## ABOUT THIS TASK
Report how many lines in the following entries contain "Before". Nothing else should be given.
== Segment start ==
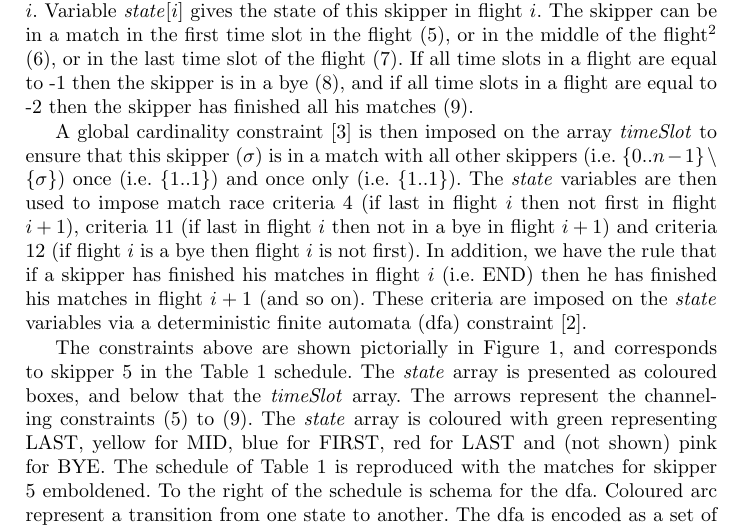
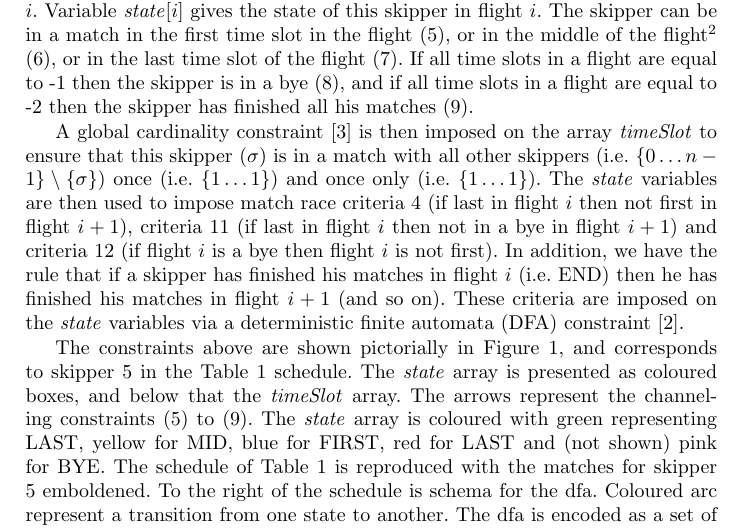
Before and after one commit to ciaranm/cp2015-boats-paper, a LaTeX paper (paper.tex): part of page 3 of 9, cut so that both start at the same text. Compiled offline with pdfLaTeX.

Commit message:
Formatting

```diff
--- a/paper.tex
+++ b/paper.tex
@@ -163,7 +163,17 @@ flight (\ref{eq7}). If all time slots in a flight are equal to -1 then the
 skipper is in a bye (\ref{eq8}), and if all time slots in a flight are equal to
 -2 then the skipper has finished all his matches (\ref{eq9}).
 
-A global cardinality constraint \cite{globCard} is then imposed on the array $\timeSlot$ to ensure that this skipper ($\sigma$)  is in a match with all other skippers (i.e. $\{0 .. n-1 \} \setminus \{\sigma\}$) once (i.e. $\{1 .. 1\}$) and once only (i.e. $\{1 .. 1\}$). The $\state$ variables are then used to impose match race criteria 4 (if last in flight $i$ then not first in flight $i+1$), criteria 11 (if last in flight $i$ then not in a bye in flight $i+1$) and criteria 12 (if flight $i$ is a bye then flight $i$ is not first). In addition, we have the rule that if a skipper has finished his matches in flight $i$ (i.e. END) then he has finished his matches in flight $i+1$ (and so on). These criteria are imposed on the $\state$ variables via a deterministic finite automata (dfa) constraint \cite{Pesant04}.
+A global cardinality constraint \cite{globCard} is then imposed on the array
+$\timeSlot$ to ensure that this skipper ($\sigma$)  is in a match with all
+other skippers (i.e. $\{0 \ldots n-1 \} \setminus \{\sigma\}$) once (i.e. $\{1 \ldots
+1\}$) and once only (i.e. $\{1 \ldots 1\}$). The $\state$ variables are then used
+to impose match race criteria 4 (if last in flight $i$ then not first in flight
+$i+1$), criteria 11 (if last in flight $i$ then not in a bye in flight $i+1$)
+and criteria 12 (if flight $i$ is a bye then flight $i$ is not first). In
+addition, we have the rule that if a skipper has finished his matches in flight
+$i$ (i.e. END) then he has finished his matches in flight $i+1$ (and so on).
+These criteria are imposed on the $\state$ variables via a deterministic finite
+automata (DFA) constraint \cite{Pesant04}.
 
 The constraints above are shown pictorially in Figure \ref{skipper5}, and corresponds to skipper 5 in the Table \ref{tab1} schedule. The $\state$ array is presented as coloured boxes, and below that the $\timeSlot$ array. The arrows represent the channeling constraints (\ref{eq5}) to (\ref{eq9}). The $\state$ array is coloured with green representing LAST, yellow for MID, blue for FIRST, red for LAST and (not shown) pink for BYE. The schedule of Table \ref{tab1} is reproduced with the matches for skipper 5 emboldened. To the right of the schedule is schema for the dfa. Coloured arc represent a transition from one state to another. The dfa is encoded as a set of transition objects $\langle q_{i},\iota,q_{j} \rangle$ where a transition is made from state $q_{i}$ to state $q_{j}$ when encountering input $\iota$. In addition we specify the accepting states, being all states except the start state (white) and bye state (pink).
 
```
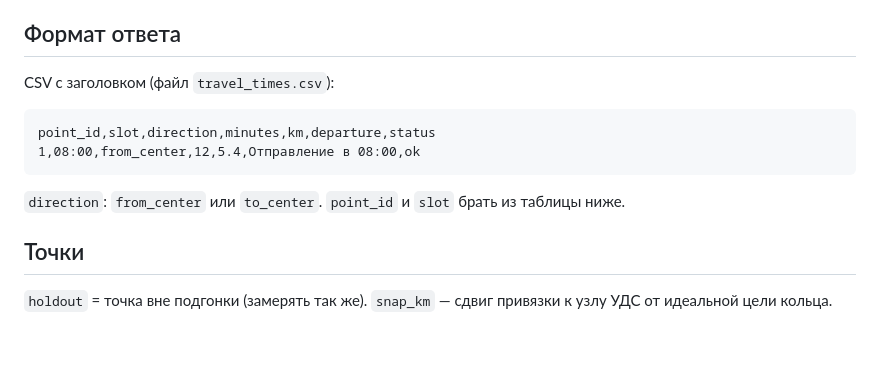
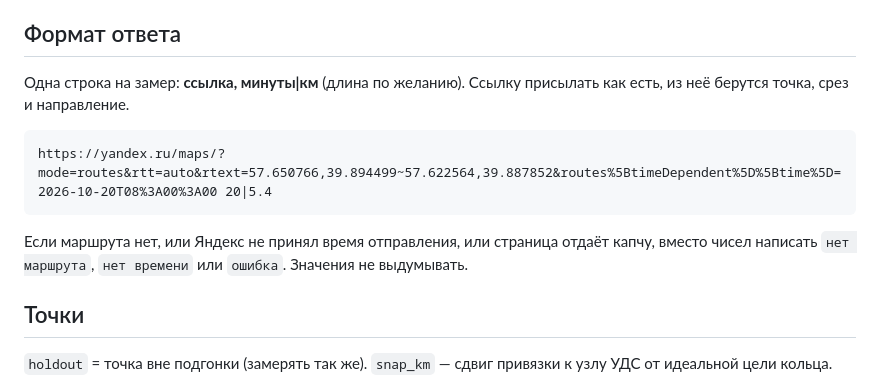
Before and after one commit to farengorer/Cloud, a Markdown page: results/yaroslavl/yandex_tasks.md, the part around the change. GitHub-like rendering; blank space fills up the shorter version.

Commit message:
Формат ответа в задании: ссылка и минуты|км
Co-Authored-By: Claude Sonnet 5.5 <noreply@anthropic.com>
Claude-Session: https://claude.ai/code/session_0193ZnRK8Vf7x8FxBnwqvdCu

````diff
--- a/results/yaroslavl/yandex_tasks.md
+++ b/results/yaroslavl/yandex_tasks.md
@@ -28,14 +28,13 @@
 
 ## Формат ответа
 
-CSV с заголовком (файл `travel_times.csv`):
+Одна строка на замер: **ссылка, минуты|км** (длина по желанию). Ссылку присылать как есть, из неё берутся точка, срез и направление.
 
 ```
-point_id,slot,direction,minutes,km,departure,status
-1,08:00,from_center,12,5.4,Отправление в 08:00,ok
+https://yandex.ru/maps/?mode=routes&rtt=auto&rtext=57.650766,39.894499~57.622564,39.887852&routes%5BtimeDependent%5D%5Btime%5D=2026-10-20T08%3A00%3A00 20|5.4
 ```
 
-`direction`: `from_center` или `to_center`. `point_id` и `slot` брать из таблицы ниже.
+Если маршрута нет, или Яндекс не принял время отправления, или страница отдаёт капчу, вместо чисел написать `нет маршрута`, `нет времени` или `ошибка`. Значения не выдумывать.
 
 ## Точки
 
````
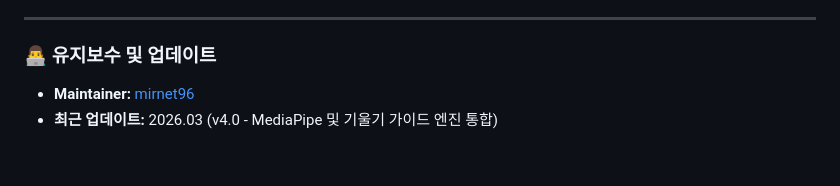
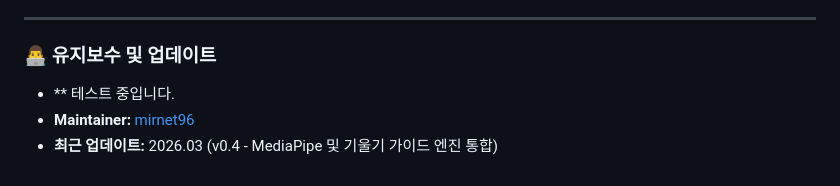
Before and after one commit to mirnet96/traffic-light, a Markdown page: README.md, the part around the change. Drawn GitHub-style.

Commit message:
테스트중 문구 추가

```diff
--- a/README.md
+++ b/README.md
@@ -53,5 +53,6 @@
 ---
 
 ### 👨‍💻 유지보수 및 업데이트
+* ** 테스트 중입니다.
 * **Maintainer:** [mirnet96](https://github.com/mirnet96)
-* **최근 업데이트:** 2026.03 (v4.0 - MediaPipe 및 기울기 가이드 엔진 통합)
+* **최근 업데이트:** 2026.03 (v0.4 - MediaPipe 및 기울기 가이드 엔진 통합)
```
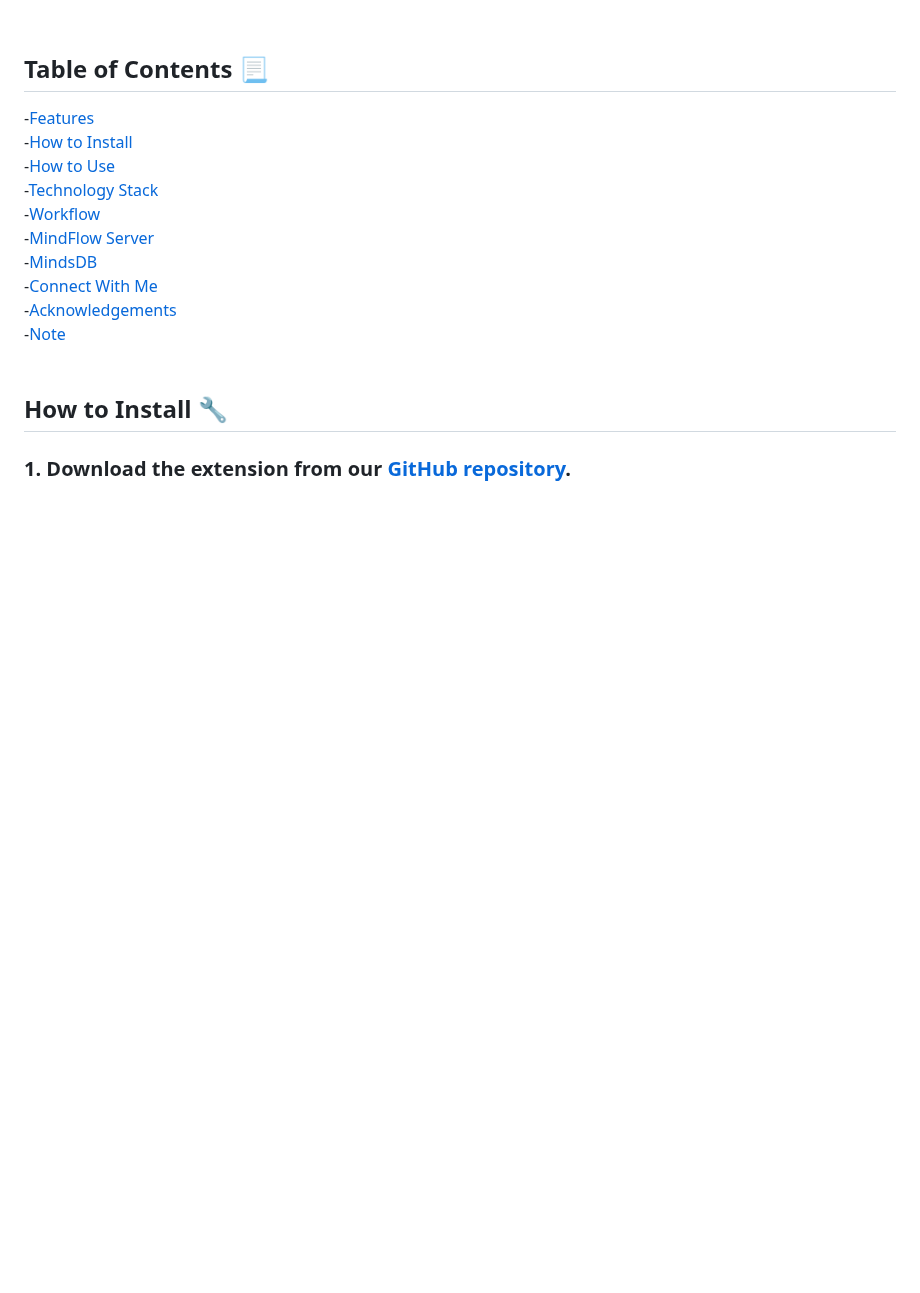
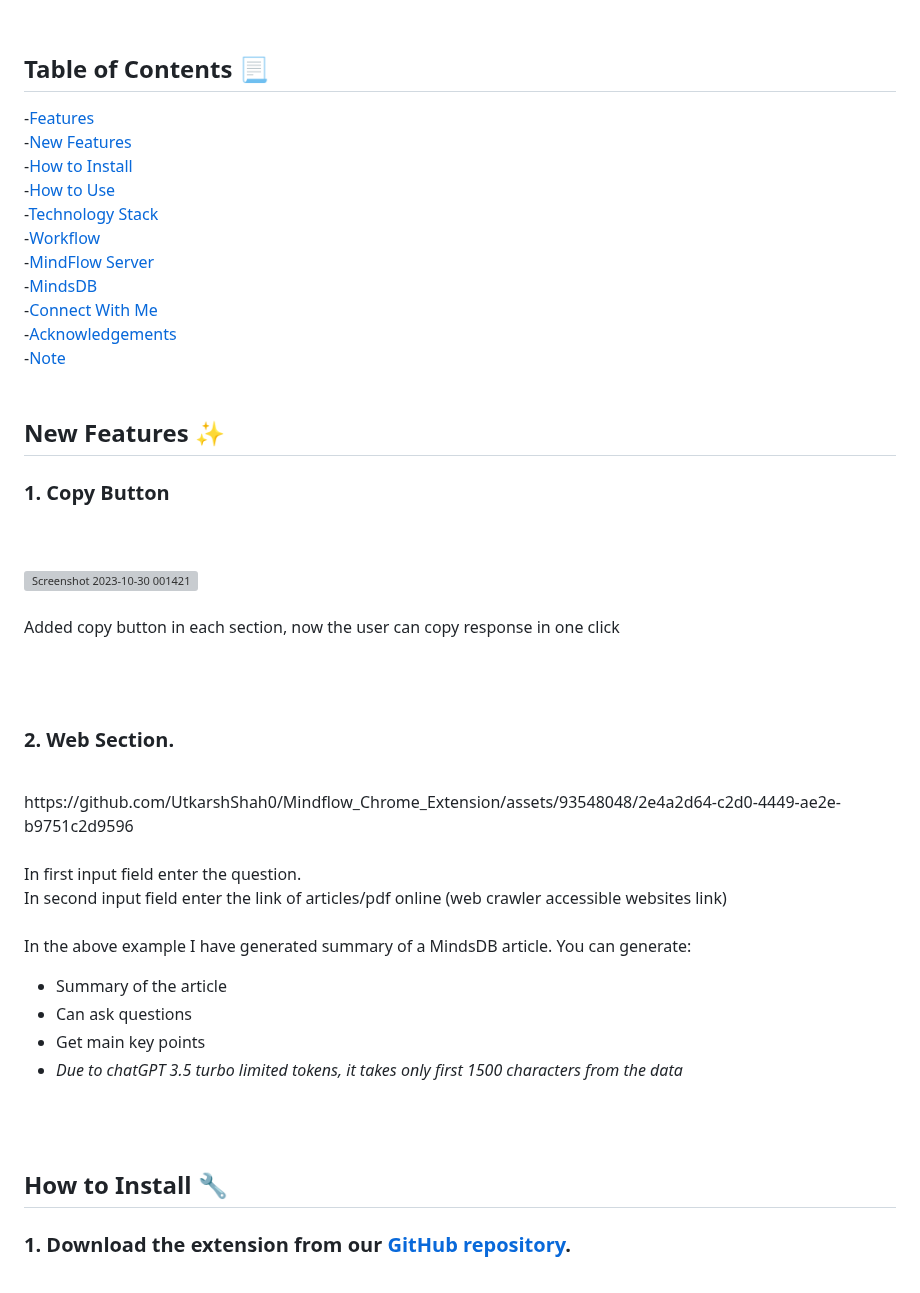
Before and after one commit to UtkarshShah0/Mindflow_Chrome_Extension, a Markdown page: README.md, the part around the change. Drawn GitHub-style; blank space fills up the shorter version; grey boxes are pictures that could not be loaded.

```diff
--- a/README.md
+++ b/README.md
@@ -20,6 +20,7 @@ Welcome to MindFlow, an AI-powered Chrome extension that leverages MindsDB, Open
 
 ## Table of Contents 📃
 -[Features](https://github.com/UtkarshShah0/Mindflow_Chrome_Extension/blob/main/README.md#features-)<br>
+-[New Features]()<br>
 -[How to Install](https://github.com/UtkarshShah0/Mindflow_Chrome_Extension/blob/main/README.md#how-to-install-)<br>
 -[How to Use](https://github.com/UtkarshShah0/Mindflow_Chrome_Extension/blob/main/README.md#how-to-use-)<br>
 -[Technology Stack](https://github.com/UtkarshShah0/Mindflow_Chrome_Extension/blob/main/README.md#technology-stack-%EF%B8%8F)<br>
@@ -31,6 +32,34 @@ Welcome to MindFlow, an AI-powered Chrome extension that leverages MindsDB, Open
 -[Note](https://github.com/UtkarshShah0/Mindflow_Chrome_Extension/blob/main/README.md#note-)<br>
 <br>
 
+## New Features ✨
+
+
+### 1. Copy Button
+<br>
+
+<br>
+ <img width="960" alt="Screenshot 2023-10-30 001421" src="https://github.com/UtkarshShah0/Mindflow_Chrome_Extension/assets/93548048/5f7f3f73-d5a9-4e51-be54-4286ad69fdbe">
+
+<br> Added copy button in each section, now the user can copy response in one click <br>
+
+<br><br>
+
+### 2. Web Section.
+<br>
+https://github.com/UtkarshShah0/Mindflow_Chrome_Extension/assets/93548048/2e4a2d64-c2d0-4449-ae2e-b9751c2d9596
+<br><br>
+
+In first input field enter the question.<br>
+In second input field enter the link of articles/pdf online (web crawler accessible websites link)<br><br>
+In the above example I have generated summary of a MindsDB article.
+You can generate:
+- Summary of the article
+- Can ask questions
+- Get main key points
+- <i>Due to chatGPT 3.5 turbo limited tokens, it takes only first 1500 characters from the data </i>
+
+<br><br>
 ## How to Install 🔧
 
 
```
== Segment end ==
## ANSWER FOR THIS EXERCISE
4